Ash Whitefly is a native European and North African pest that has been harming ash, citrus, and other fruit trees throughout North America (in areas such as Southern California and Florida) since the late 1980s. Also known as the pomegranate, pear, or peach whitefly, it can produce multiple generations per year, thus creating issues throughout the growing season.
Ash Whitefly attacks a variety of ash, apricot, citrus, pear, pomegranate, and toyon trees.
Like other whiteflies, the ash whitefly attaches itself to the underside of plant leaves, feeding on plant sap.
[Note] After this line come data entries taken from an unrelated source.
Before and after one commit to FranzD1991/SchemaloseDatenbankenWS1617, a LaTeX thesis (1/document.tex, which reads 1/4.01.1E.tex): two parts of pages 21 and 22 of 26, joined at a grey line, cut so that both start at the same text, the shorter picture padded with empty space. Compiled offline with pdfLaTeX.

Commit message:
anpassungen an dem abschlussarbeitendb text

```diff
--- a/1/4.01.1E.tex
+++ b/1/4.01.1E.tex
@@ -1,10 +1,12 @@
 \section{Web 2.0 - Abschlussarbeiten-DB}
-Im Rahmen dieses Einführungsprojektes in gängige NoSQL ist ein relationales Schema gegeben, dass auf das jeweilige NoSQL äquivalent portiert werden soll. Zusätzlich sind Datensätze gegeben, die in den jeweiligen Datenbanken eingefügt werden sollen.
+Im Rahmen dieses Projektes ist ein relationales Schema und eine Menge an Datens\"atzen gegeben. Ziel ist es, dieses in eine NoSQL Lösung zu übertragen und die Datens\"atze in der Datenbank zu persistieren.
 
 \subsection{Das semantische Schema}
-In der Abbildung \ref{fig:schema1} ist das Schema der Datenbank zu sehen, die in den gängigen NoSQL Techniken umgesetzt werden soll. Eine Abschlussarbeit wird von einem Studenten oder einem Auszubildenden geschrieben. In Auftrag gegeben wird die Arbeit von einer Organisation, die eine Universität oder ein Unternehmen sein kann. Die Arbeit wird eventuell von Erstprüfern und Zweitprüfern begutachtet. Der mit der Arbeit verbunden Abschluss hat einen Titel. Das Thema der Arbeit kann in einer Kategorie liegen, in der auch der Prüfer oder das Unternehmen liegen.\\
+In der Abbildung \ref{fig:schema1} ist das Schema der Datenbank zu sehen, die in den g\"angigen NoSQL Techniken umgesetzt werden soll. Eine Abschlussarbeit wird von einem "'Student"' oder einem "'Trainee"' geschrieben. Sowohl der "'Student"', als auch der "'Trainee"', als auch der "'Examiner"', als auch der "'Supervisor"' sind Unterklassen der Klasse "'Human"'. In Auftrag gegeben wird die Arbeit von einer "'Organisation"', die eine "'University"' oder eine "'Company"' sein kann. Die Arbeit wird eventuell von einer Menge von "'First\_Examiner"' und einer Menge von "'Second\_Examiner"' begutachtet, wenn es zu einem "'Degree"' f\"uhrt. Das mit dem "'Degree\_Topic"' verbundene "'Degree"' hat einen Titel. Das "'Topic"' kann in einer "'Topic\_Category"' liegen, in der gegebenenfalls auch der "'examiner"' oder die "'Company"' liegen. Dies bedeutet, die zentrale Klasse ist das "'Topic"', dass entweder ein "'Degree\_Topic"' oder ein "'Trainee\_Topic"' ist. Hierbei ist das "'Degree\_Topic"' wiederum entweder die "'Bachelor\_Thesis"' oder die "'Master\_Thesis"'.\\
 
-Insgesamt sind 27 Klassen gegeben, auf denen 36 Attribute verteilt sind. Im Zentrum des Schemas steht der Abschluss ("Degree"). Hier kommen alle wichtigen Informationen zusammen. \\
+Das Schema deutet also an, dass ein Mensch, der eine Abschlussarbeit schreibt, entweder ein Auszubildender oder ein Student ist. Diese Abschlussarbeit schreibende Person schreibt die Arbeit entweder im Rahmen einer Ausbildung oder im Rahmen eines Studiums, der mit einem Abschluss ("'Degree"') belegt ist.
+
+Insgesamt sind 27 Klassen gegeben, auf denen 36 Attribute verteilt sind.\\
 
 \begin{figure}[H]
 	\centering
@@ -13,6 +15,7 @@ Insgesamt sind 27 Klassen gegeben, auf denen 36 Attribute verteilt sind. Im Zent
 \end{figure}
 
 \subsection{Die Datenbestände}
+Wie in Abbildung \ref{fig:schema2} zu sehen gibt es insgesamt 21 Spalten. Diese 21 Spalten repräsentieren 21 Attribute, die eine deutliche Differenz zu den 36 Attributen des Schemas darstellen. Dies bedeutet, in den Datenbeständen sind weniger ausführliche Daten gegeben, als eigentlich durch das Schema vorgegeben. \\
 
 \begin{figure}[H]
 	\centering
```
Infestation symptoms include: downward leaf curl, yellowing, premature leaf drop, and a sticky, residue called honeydew that promotes the growth of black, sooty mold fungi.
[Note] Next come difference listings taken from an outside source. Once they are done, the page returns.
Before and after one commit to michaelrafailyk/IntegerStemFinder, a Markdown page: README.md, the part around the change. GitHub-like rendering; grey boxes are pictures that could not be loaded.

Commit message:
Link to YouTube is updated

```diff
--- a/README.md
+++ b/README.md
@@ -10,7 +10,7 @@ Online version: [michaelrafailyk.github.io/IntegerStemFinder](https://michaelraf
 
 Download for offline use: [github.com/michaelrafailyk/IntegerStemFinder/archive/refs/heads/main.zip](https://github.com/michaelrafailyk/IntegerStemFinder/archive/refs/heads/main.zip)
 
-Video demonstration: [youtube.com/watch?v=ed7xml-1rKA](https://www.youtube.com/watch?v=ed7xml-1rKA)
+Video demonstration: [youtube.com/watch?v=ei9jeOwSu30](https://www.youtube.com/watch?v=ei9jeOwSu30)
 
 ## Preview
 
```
The Ash Whitefly has no natural enemies in California, but introductions of natural enemies from the pest’s native range are underway. Pesticide effects are limited because host trees have a semi-impenetrable, protective wax coating on their foliage. Insecticidal soaps can help, especially in washing off the sticky secretion that contributes to mold, but must be applied and re-applied often. Trimming affected trees so that foliage is clear of the ground, buildings and fences can help control secondary ant problems; however, the most effective treatment for ash whitefly is simply keeping trees as healthy as possible through pruning, fertilizing, and extra watering. Experimental yet promising treatments include importing natural predators (good bugs) from Europe and Africa to fight ash whitefly.